Burmister's layered elastic theory is extended to accommodate an interior loading of a multilayered pavement system incorporating an arbitrary sequence of elastic plates and spring beds, in addition to isotropic layers. The formulation is coded into a new computer program, called DIPLOMAT, thereby allowing for the first time direct comparisons between the distinct analytical approaches conventionally used for so-called rigid and flexible pavements. The new program is as user friendly and computationally efficient as the widely used layered elastic analysis program BISAR. In addition to permitting multiple-wheel loads, DIPLOMAT may be used to investigate the effects of a variety of interface and boundary conditions, including that of a rigid base. When considering a plate on grade, DIPLOMAT reproduces the closed-form solutions by Westergaard (dense liquid foundation) and by Losberg (elastic solid foundation). On the other hand, for a pavement section consisting of up to five isotropic layers, the new program reproduces the BISAR solutions for bonded or unbonded layers. A number of applications of the program are presented, including an assessment of the structural contribution of compressible (granular or bituminous) bases under a concrete pavement slab, and determination of the interface spring stiffness that accounts for constructed layer compressibility. Some implications of program results to pavement design are also discussed.
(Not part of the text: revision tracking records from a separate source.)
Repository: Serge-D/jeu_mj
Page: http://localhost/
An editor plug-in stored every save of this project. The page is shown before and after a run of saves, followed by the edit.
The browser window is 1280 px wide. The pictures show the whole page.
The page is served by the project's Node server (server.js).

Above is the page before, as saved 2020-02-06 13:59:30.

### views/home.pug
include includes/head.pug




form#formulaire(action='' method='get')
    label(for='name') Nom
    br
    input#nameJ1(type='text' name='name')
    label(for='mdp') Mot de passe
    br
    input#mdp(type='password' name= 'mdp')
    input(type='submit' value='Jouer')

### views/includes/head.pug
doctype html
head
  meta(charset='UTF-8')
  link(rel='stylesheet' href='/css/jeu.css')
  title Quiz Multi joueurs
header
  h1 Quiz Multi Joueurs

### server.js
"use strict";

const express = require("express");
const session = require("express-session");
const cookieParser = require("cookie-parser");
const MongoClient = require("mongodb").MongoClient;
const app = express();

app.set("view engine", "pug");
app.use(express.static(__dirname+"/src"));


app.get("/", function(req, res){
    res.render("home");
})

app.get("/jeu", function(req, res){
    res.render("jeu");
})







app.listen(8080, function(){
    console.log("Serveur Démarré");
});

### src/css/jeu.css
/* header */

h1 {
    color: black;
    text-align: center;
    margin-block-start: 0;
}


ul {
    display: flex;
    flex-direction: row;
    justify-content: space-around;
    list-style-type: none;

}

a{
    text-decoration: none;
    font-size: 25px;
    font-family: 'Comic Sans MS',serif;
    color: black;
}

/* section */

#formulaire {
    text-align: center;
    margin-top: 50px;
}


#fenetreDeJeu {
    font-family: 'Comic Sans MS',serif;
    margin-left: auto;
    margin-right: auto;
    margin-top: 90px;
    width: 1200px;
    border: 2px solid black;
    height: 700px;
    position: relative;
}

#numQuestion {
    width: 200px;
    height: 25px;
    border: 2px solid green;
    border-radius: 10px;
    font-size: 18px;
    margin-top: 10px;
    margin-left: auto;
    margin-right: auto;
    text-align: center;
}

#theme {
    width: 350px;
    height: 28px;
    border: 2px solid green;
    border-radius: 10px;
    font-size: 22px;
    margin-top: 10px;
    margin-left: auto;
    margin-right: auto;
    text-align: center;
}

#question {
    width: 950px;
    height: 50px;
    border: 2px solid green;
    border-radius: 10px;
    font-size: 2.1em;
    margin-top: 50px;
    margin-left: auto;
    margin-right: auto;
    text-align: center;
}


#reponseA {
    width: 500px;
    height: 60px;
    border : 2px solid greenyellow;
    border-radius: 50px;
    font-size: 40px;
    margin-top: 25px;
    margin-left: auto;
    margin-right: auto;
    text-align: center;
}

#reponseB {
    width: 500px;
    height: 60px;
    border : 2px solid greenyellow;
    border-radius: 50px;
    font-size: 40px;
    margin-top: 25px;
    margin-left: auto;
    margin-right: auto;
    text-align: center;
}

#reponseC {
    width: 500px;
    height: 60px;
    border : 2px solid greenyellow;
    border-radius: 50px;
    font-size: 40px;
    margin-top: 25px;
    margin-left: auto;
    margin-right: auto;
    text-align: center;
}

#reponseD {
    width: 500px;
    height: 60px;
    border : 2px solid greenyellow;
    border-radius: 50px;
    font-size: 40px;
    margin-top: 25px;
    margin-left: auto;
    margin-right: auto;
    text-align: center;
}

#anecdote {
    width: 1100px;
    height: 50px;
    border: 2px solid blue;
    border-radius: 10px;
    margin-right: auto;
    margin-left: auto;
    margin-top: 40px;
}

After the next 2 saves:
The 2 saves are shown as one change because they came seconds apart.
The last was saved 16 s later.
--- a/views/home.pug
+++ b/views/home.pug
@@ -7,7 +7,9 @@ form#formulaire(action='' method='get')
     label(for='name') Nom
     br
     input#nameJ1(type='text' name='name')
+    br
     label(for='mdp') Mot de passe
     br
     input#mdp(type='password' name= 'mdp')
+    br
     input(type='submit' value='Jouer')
|Original language||English (US)|
|Number of pages||9|
|Journal||Transportation Research Record|
|State||Published - Jul 1 1995|